At Open Democracy, Paul Rogers writes: The authorities are undertaking a legal and judicial counter-offensive against the “occupy” camps that have sprung up in central locations in New York and London. But scores of camps remain across north America and western Europe, part of a diffuse and dispersed phenomenon that has acquired a life of its own within a few short weeks.
These protests echo others earlier in 2011, including the turbulent actions in Greece and the extensive mobilisations in Spain (see “A time of riot: England and the world”, 11 August 2011). They also connect with developments elsewhere: the mass student demonstrations in Chile that moved from opposition to a failing education system to a much wider campaign against marginalisation, and the protests by middle-class Israelis against their more restricted life-chances (albeit such conditions are still far outranked by the great poverty in the nearby occupied territories, notably Gaza).
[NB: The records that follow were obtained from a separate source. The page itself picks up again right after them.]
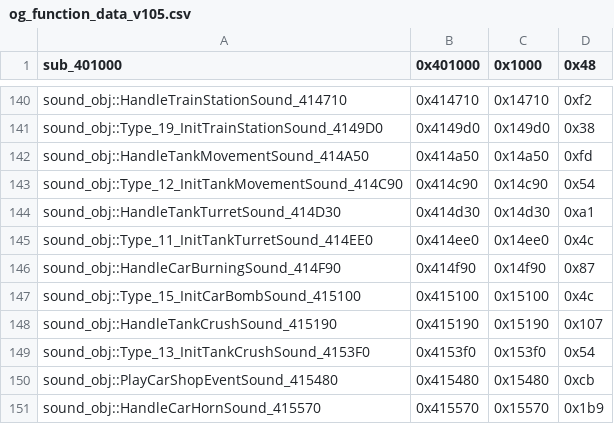
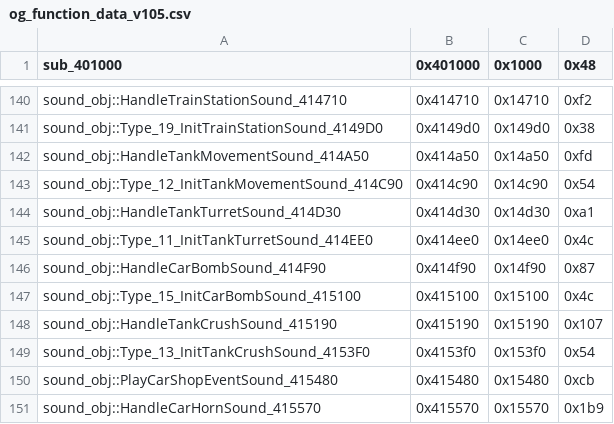
Before and after one commit to jonlachmann/gta2_re, a CSV file: Scripts/bin_comp/og_function_data_v105.csv, drawn as a sheet; only a part is shown, gaps mark what is left out.

Commit message:
sound_obj: HandleCarBombSound_414F90 plays the armed car bomb
It queues its loop while the car has an objects::car_bomb_132 sprite
attached, which Car::FireCarBomb_440F90 attaches for a delayed bomb.
Nothing in it checks fire.

```diff
--- a/Scripts/bin_comp/og_function_data_v105.csv
+++ b/Scripts/bin_comp/og_function_data_v105.csv
@@ -145,3 +145,3 @@ sound_obj::HandleTankTurretSound_414D30,0x414d30,0x14d30,0xa1
 sound_obj::Type_11_InitTankTurretSound_414EE0,0x414ee0,0x14ee0,0x4c
-sound_obj::HandleCarBurningSound_414F90,0x414f90,0x14f90,0x87
+sound_obj::HandleCarBombSound_414F90,0x414f90,0x14f90,0x87
 sound_obj::Type_15_InitCarBombSound_415100,0x415100,0x15100,0x4c
```
Also changed, not shown: 2 other files.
This upsurge of demonstrations is largely a response to the renewed economic crisis and to the enduring spectacle of financial institutions paying huge salaries and even larger bonuses to their elites while the majority of populations bear the brunt of government-imposed cuts. More broadly it recalls the large-scale anti-globalisation movement of the late 1990s, not least around the Seattle (1999) and Genoa (2001) summits. This movement receded after 9/11 and the launch of the wars in Afghanistan and Iraq – but it has now returned, albeit in a different guise, as a result of the accumulating economic crises of 2007-11.
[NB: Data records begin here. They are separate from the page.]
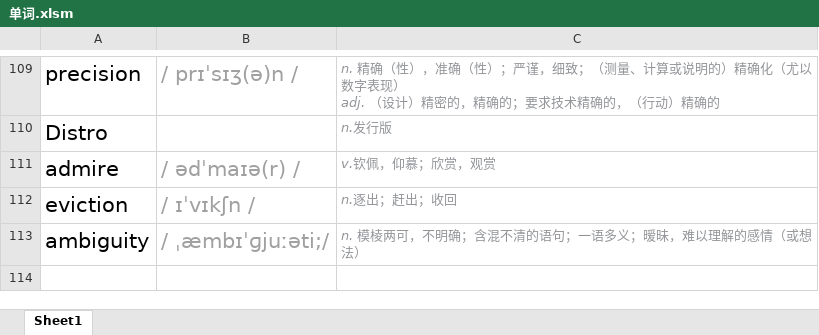
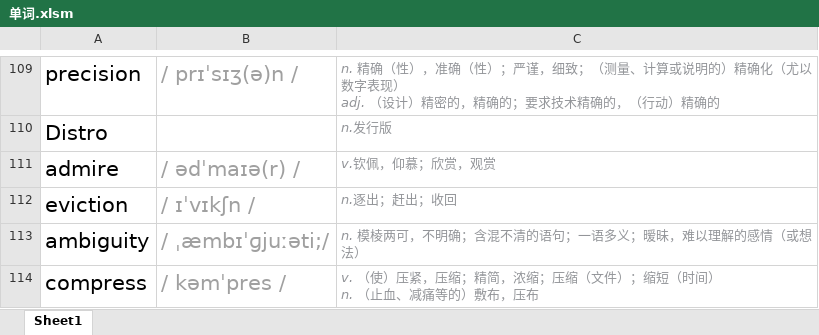
Before and after one commit to CorruptBytes/note, an Excel workbook: 单词.xlsm, sheet Sheet1, drawn as a sheet; only a part is shown, gaps mark what is left out; values as stored, in another font and other column widths than the file's, no borders; conditional formats not drawn; ↵ is a line break in a cell; the diff names each change by its address in the sheet, - before the commit and + after, or states it on an @@ line.

```diff
--- a/单词.xlsm (sheet Sheet1)
+++ b/单词.xlsm (sheet Sheet1)
+row 114: compress | / kəmˈpres / | v. （使）压紧，压缩；精简，浓缩；压缩（文件）；缩短（时间） ↵ n. （止血、减痛等的）敷布，压布
```
Also changed, not shown: 6 other files.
These protests, demonstrations and movements may well be sustained or they may (at least in the short term) recede. Yet in a global perspective they reflect two processes that lend them deep importance. [Continue reading…]